╭─ TASK INPUTS

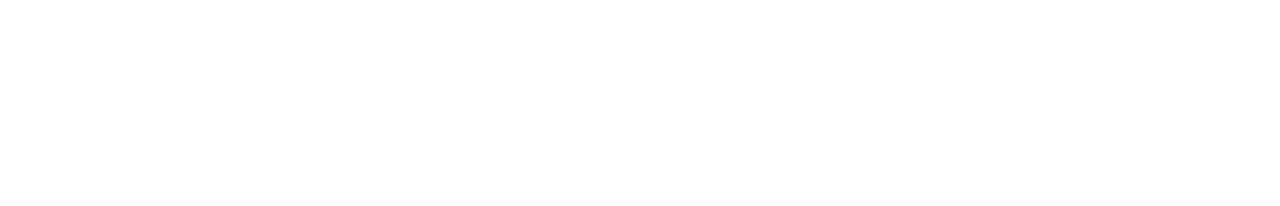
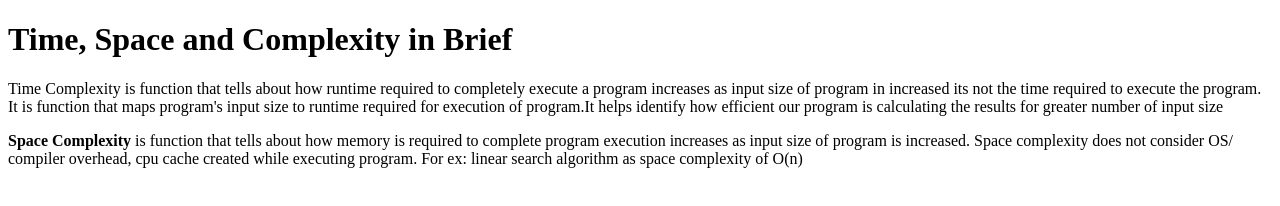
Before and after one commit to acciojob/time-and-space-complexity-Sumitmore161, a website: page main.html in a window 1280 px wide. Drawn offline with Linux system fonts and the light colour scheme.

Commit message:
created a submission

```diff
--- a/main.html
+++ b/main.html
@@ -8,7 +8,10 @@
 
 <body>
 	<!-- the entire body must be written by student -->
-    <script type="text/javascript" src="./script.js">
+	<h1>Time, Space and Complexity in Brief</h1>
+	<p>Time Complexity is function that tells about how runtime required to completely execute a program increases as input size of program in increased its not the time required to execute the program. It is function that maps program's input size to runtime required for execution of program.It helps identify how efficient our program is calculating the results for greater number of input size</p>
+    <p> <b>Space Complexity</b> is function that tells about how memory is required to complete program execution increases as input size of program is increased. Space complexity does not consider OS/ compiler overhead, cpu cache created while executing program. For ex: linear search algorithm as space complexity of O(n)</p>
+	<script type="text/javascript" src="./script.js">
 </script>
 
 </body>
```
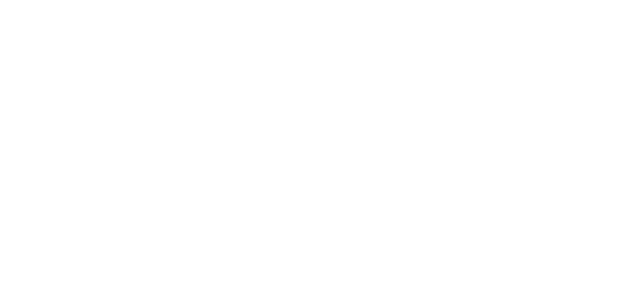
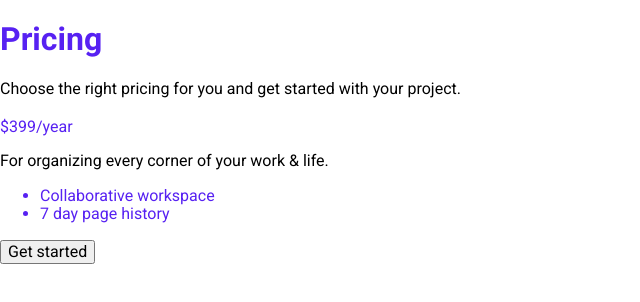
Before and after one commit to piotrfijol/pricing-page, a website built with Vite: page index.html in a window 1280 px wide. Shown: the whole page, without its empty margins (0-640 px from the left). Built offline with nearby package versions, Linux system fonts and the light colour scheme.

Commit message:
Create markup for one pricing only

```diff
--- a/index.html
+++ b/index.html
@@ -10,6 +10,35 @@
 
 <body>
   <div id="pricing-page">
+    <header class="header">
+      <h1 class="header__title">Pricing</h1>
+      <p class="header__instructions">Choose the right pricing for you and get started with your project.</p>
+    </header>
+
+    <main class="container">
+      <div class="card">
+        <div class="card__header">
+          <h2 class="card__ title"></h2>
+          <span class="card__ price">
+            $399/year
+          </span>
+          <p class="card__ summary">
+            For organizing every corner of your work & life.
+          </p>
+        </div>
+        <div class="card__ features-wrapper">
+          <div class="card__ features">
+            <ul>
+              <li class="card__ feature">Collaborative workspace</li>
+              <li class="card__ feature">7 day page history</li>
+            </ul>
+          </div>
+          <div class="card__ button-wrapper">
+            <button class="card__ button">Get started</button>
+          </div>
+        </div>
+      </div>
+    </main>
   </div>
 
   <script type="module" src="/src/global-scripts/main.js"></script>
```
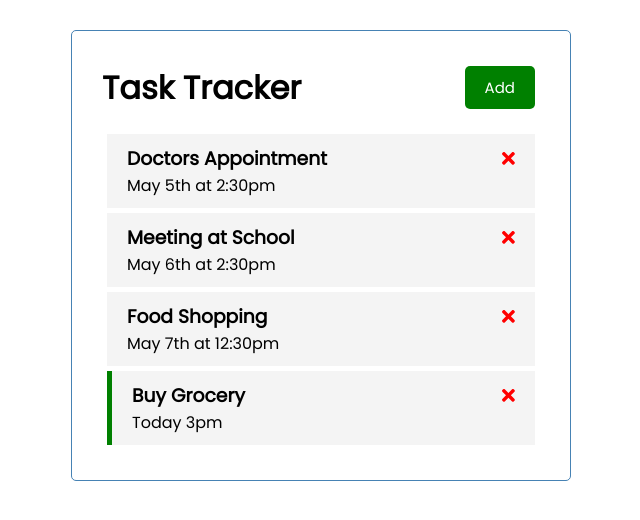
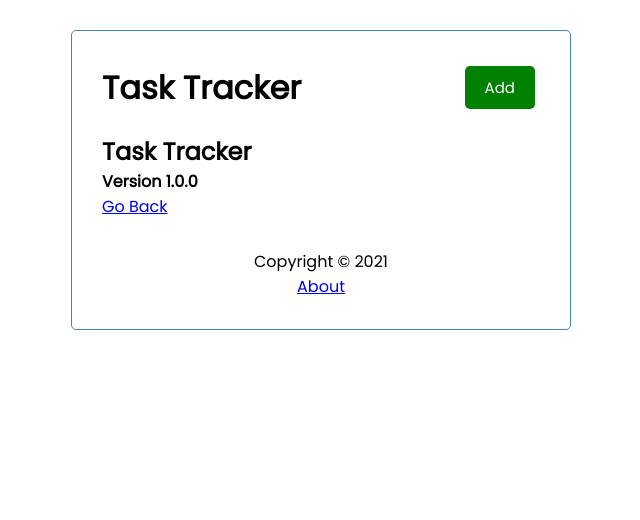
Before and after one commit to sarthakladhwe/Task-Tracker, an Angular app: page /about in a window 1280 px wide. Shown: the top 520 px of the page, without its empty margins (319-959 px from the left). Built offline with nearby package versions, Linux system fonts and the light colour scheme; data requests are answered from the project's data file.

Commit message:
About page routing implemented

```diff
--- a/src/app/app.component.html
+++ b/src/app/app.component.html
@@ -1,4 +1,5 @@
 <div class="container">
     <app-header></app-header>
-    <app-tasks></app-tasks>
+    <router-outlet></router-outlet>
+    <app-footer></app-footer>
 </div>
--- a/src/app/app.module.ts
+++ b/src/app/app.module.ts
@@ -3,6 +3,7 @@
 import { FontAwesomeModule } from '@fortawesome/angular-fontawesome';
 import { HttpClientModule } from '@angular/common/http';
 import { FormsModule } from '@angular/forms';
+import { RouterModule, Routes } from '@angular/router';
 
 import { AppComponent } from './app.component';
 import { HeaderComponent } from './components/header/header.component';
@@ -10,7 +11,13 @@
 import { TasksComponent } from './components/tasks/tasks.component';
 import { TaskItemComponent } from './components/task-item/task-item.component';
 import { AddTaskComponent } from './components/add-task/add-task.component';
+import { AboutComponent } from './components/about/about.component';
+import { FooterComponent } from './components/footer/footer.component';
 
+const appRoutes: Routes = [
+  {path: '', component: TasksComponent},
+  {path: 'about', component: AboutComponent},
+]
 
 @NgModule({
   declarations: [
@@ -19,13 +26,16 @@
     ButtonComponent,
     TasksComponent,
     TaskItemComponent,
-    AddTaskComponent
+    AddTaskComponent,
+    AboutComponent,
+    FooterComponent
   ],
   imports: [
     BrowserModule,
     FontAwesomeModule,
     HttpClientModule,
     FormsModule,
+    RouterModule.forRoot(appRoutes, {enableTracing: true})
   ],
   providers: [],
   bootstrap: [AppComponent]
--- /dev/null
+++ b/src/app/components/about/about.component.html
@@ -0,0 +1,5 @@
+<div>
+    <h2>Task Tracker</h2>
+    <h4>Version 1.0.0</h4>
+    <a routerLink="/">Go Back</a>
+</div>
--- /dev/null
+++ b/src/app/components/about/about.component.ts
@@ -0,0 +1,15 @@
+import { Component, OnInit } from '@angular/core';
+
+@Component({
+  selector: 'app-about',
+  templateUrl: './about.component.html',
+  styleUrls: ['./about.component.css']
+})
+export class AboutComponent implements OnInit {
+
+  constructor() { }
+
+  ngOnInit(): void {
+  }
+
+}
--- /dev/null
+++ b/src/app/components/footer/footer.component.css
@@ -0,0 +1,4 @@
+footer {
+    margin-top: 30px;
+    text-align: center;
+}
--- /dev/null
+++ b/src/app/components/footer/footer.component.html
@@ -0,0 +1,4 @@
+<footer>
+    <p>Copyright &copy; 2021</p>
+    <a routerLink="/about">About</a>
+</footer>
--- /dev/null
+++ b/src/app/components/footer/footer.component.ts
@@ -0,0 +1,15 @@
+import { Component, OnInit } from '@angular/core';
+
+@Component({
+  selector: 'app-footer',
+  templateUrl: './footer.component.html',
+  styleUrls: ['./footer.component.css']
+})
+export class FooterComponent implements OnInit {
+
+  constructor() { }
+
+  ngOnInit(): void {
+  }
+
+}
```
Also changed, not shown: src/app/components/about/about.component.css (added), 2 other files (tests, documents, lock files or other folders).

╰─
╭─ TASK INPUTS

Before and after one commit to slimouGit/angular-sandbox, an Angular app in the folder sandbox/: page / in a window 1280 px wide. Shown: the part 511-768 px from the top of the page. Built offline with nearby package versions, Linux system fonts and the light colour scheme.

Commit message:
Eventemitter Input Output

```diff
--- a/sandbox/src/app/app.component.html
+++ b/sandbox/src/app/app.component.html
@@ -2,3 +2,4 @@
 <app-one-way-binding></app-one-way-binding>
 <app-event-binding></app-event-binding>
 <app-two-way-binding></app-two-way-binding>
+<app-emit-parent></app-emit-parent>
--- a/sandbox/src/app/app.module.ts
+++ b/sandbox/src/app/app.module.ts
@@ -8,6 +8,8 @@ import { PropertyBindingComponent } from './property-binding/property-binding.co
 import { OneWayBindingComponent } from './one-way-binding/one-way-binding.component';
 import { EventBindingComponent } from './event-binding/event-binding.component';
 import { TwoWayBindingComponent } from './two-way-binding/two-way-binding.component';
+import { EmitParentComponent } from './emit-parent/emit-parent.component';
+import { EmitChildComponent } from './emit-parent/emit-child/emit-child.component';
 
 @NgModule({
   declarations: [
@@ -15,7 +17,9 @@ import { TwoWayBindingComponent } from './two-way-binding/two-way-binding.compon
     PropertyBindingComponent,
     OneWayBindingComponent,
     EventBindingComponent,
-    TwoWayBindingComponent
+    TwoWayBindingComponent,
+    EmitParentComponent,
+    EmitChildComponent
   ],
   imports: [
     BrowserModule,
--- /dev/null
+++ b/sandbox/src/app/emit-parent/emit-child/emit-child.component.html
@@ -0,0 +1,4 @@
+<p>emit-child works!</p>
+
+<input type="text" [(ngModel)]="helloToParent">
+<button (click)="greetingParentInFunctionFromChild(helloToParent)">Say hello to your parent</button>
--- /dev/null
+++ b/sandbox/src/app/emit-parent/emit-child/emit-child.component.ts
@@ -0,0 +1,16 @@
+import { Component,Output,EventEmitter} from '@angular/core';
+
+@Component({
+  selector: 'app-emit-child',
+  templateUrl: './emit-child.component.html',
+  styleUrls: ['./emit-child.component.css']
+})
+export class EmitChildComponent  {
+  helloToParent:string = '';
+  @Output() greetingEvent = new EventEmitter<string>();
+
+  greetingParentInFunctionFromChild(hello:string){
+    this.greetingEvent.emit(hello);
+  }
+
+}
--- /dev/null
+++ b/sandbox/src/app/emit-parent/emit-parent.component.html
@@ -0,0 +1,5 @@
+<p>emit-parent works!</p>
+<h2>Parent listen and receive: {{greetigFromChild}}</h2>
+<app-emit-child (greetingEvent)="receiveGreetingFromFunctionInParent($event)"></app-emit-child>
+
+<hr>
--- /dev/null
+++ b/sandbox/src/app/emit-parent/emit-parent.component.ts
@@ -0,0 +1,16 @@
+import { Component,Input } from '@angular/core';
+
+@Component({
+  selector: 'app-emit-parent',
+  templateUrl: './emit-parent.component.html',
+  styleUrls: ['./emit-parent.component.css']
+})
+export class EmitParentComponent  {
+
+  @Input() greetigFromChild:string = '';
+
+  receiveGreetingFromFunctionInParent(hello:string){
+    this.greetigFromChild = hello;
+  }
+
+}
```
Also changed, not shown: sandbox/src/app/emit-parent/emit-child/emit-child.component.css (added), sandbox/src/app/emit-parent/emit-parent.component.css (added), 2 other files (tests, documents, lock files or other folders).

╰─

▶ [ASSIGNMENT]: Out of the material above, select every line that holds the string "main".

▶ [WRITTEN RESPONSE]:
Before and after one commit to acciojob/time-and-space-complexity-Sumitmore161, a website: page main.html in a window 1280 px wide. Drawn offline with Linux system fonts and the light colour scheme.
--- a/main.html
+++ b/main.html
+    <main class="container">
+    </main>
   <script type="module" src="/src/global-scripts/main.js"></script>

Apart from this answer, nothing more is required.